Sometimes, there simply isn’t enough information in your records for the Social Security Administration (SSA) to make a decision. Therefore, they may ask you to go to a special consultative exam (or two) with a doctor of their choosing.

Is this good news or bad news for your claim?

On one hand, the request for a consultative exam is good news. If SSA had the clear ability to deny your claim without it, they would. At the very least, then, a consultative exam means that there’s enough evidence in your file that your condition might qualify for benefits.

On the other hand, the doctors who perform consultative exams aren’t always the most “patient-friendly” of physicians. Although these doctors officially have “no personal stake in the outcome” of your claim, according to SSA, the reality is that many of them rely on the income from these consultations to keep their practices going. That could unconsciously leave them biased against hard-to-prove claims.

How do you prepare for your exam?

If you have a consultative exam, it’s important to go in prepared. This means:

  • Gather as many of your medical records as possible to take with you.
  • Write down your medical timeline (what symptoms you developed, where you sought treatment, what diagnoses you received and any hospitalizations).
  • Take all of your prescription and non-prescription medications with you.
  • Be ready to verbally explain how your condition limits you in concrete ways, with examples.
  • Take a friend or relative with you who can be present during the exam.

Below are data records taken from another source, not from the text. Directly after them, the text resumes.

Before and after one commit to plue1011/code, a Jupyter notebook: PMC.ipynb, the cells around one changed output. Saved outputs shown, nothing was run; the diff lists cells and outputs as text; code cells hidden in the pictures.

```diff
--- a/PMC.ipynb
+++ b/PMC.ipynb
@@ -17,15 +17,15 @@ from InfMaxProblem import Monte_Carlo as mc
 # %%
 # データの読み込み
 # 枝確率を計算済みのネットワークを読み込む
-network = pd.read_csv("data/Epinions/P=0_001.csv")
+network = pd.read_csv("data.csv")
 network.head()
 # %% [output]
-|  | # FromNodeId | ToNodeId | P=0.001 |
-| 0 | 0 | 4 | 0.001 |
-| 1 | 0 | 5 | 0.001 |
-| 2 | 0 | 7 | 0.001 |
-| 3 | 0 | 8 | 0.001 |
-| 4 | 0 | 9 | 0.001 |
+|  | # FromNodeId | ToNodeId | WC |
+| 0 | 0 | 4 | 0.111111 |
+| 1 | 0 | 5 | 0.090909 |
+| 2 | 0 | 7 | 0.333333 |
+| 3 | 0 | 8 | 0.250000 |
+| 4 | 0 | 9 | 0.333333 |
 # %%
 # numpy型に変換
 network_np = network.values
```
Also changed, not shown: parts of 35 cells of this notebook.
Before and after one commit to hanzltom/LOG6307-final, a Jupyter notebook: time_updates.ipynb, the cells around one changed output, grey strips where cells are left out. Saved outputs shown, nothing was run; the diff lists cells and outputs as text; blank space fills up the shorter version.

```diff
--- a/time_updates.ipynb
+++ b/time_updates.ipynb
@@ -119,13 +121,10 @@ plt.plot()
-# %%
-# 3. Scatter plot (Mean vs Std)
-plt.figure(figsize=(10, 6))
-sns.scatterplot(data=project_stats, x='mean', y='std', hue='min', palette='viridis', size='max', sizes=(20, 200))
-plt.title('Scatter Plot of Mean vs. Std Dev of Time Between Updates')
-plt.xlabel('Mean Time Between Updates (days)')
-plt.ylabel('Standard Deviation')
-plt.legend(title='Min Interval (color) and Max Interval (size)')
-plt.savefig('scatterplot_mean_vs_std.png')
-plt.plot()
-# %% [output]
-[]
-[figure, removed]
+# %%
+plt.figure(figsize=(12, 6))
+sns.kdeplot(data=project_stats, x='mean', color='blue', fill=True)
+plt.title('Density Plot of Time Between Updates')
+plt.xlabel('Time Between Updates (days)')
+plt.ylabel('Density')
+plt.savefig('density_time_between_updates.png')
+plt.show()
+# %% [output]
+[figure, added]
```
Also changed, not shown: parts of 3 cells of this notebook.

That last tip may be particularly important. Doctors often think twice about their behavior toward a patient when there are witnesses.

The disability application process can be very complicated and frustrating, but you do have rights. It may be wise to seek legal guidance if you’re having trouble getting the benefits you need.